Ohio does not allow for spotlighting after dark. This not only significantly diminishes the amount of deer killed by poachers by removing the tool many of them use to hide under the cover of darkness, it also has the added bonus of forcing hunters to get out of their vehicles and into the woods during daylight hours to scout for their hunting location, making finding a bruiser more difficult, and reducing hunting pressure generated by lazy, fair weather hunters. Spotting is a long-standing tradition in Pennsylvania and any effort to outlaw this activity would face strong opposition. I have to admit I have more than my fair share of memories cruising through rural Elk Co. spotting deer in my father’s beat up Dodge Ram Charger, which he used to plow snow, with my uncle Steve and two brothers and I cherish those. However, the fact remains that Ohio’s law making spotting illegal coupled with a lack of rifle season equates to less wounded and illegally harvested deer and older more mature bucks.

Tom Buterbaugh of Catching Chrome Angling Services (CCAS) downed this Ohio public land monster less than 6 miles from where the Surra buck was taken. Congratulaions Tom!

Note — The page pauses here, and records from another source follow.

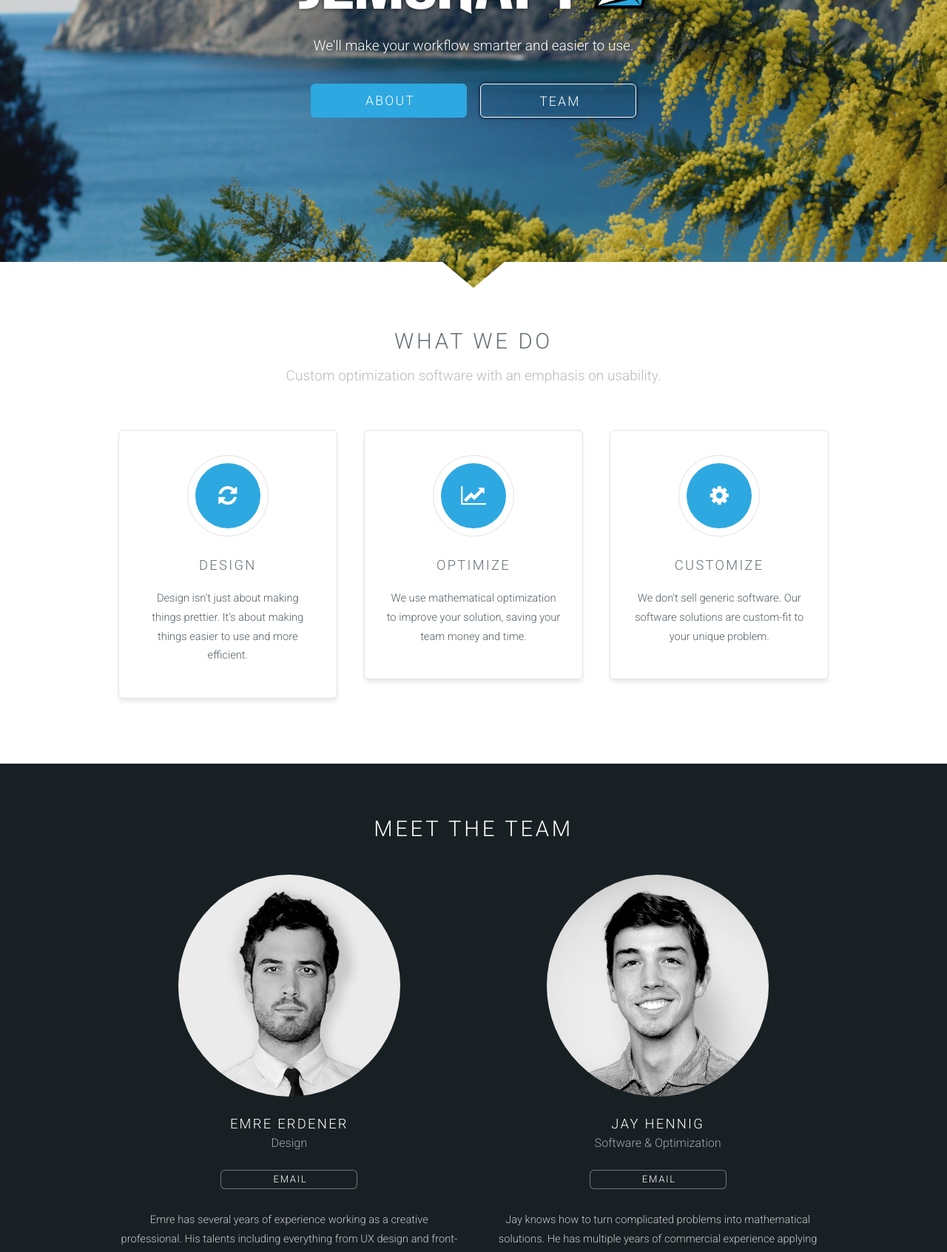
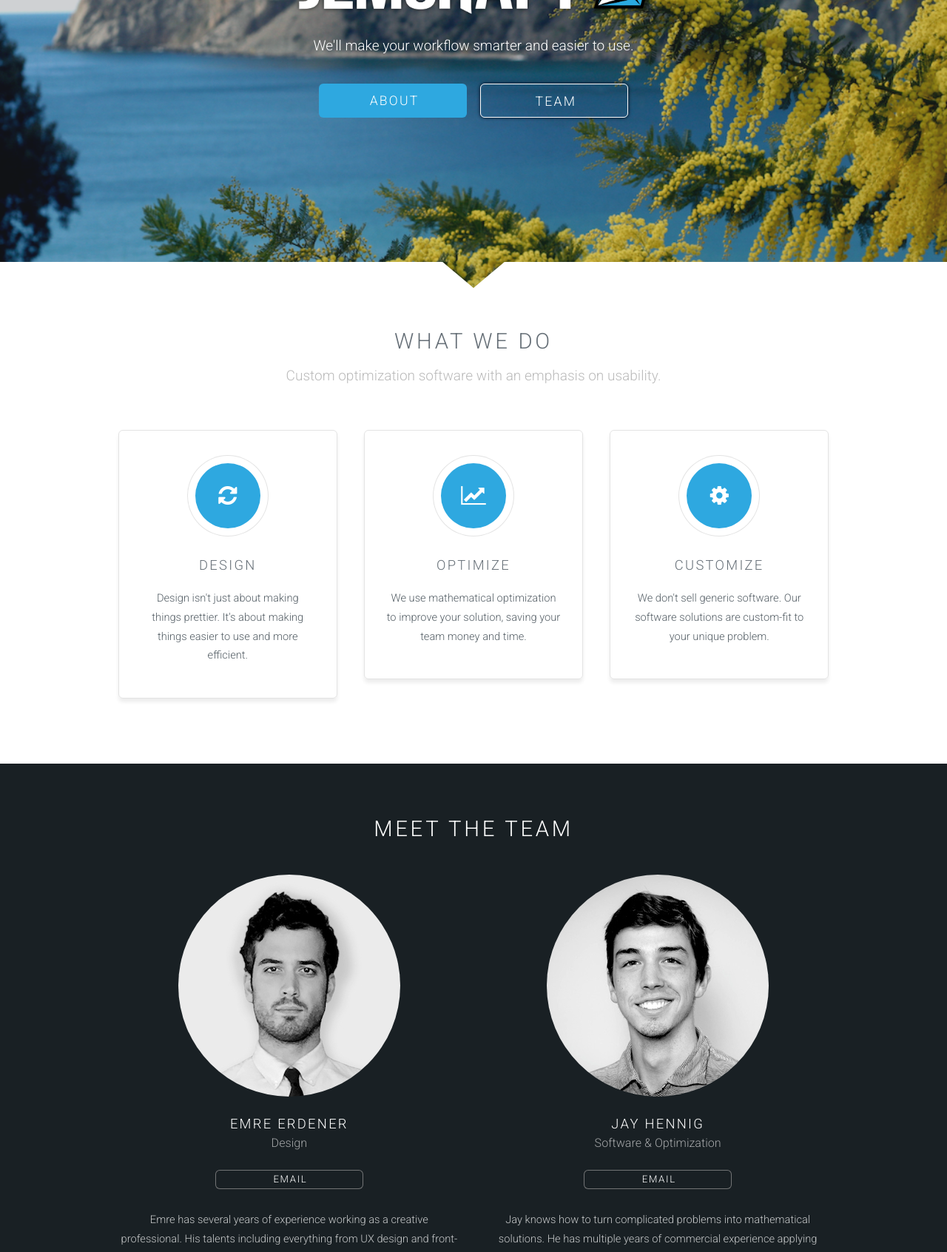
Before and after one commit to Jemcraft/Jemcraft.github.io, a Jekyll site: the page built from index.html, in a window 1280 px wide. Shown: the part 230-1922 px from the top of the page at 74% size. Built offline with Jekyll 4.4.1, drawn with Linux system fonts in a browser that asks for light colours.

Commit message:
Fixed issue with button responive sizing

```diff
--- a/css/style.css
+++ b/css/style.css
@@ -726,7 +726,7 @@
 		text-decoration: none;
 		white-space: nowrap;
 		text-indent: 0.25em;
-		width: 14em;
+		width: 200px;
 	}
 
 		input[type="submit"]:hover,
@@ -1043,9 +1043,9 @@
 				color: #c1c1c1;
 			}
 
-		#banner .button {
+	/*	#banner .button {
 			min-width: 12em;
-		}
+		} */
 
 		#banner h2 {
 			font-size: 3.5em;
@@ -1210,9 +1210,6 @@
 	.mobile-break {
 		display: none;
 	}
-	#banner ul li .button {
-	width: 1em;
-	}
 }
 /*------------*/
 
```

Ohio also allows Sunday Hunting while Pennsylvania remains bitterly divided on the issue. Ohio accomplished this feat by striking a compromise with private landowner’s and giving them more authority over their own land and adding stricter penalties for trespassing. Written permission is required for hunting and trapping on private land in the Buckeye State whether the land is posted or not. The maximum penalty for hunting without written permission of the land owner for a first offense is 60 days in jail and a $500 fine. Jail time increases to 90 days with a fine of $750 for second time offenders. PA landowners (AKA: The PA Farm Bureau) needs to stop saying NO to sunday hunting and support Ohio-like laws requiring written permission for hunting private land and increased penalties for trespassing.

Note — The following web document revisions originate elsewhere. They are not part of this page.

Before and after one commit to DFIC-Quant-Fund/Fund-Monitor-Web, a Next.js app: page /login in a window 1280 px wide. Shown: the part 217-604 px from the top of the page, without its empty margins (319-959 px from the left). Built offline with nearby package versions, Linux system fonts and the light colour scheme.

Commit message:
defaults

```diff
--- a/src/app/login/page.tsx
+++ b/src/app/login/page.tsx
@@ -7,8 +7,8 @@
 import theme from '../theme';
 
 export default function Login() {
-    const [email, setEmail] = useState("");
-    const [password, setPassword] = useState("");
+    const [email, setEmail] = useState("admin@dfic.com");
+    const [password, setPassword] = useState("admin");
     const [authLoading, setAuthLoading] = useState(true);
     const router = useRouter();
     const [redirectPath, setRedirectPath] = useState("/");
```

Ohio residents do not despise the Ohio DNR and its deer management practices. Maybe that is due to Ohio having one government agency handling its natural resources while Pennsylvania has three OR maybe it is a result of a serious communication problem between Pennsylvania hunters and the Pennsylvania Game Commission. I think it is a bit of both but mainly the latter. Pennsylvania hunters do not trust the PGC and the PGC seems determined to ignore their outcries and discredit any input from its customers. The PGC’s unwillingness to both listen and act on behalf of hunters and their concerns is driving more hunters like myself out-of-state every year.


Purchase topographical maps of the county you wish to hunt. You can usually get what you are looking for at the Eastern Sports & Outdoors Show for a reasonable price ($40). Use these maps to select the public land you wish to hunt. Spend the first few days of your trip scouting and hanging treestands. You will be amazed at what a little prep work will do for your success rate.

Lastly, research room and board. A cheap hotel, campground, RV rental, or house/camp rental is only a click away. You dont need to live in luxury. A roof over your head and a warm place to stay dry will suffice.

The Surra and Buterbaugh bucks were killed during the same week within 6 miles of each other. With some planning and organization a Ohio destination hunt can be both fruitful and affordable. Plan a trip for 2013 and you could be holding your very own Buckeye State Bruiser next season.

As always send your question to teamsurra@gmail.com. Don’t forget to “like” us on Facebook and follow us on Twitter @SurraOutdoors.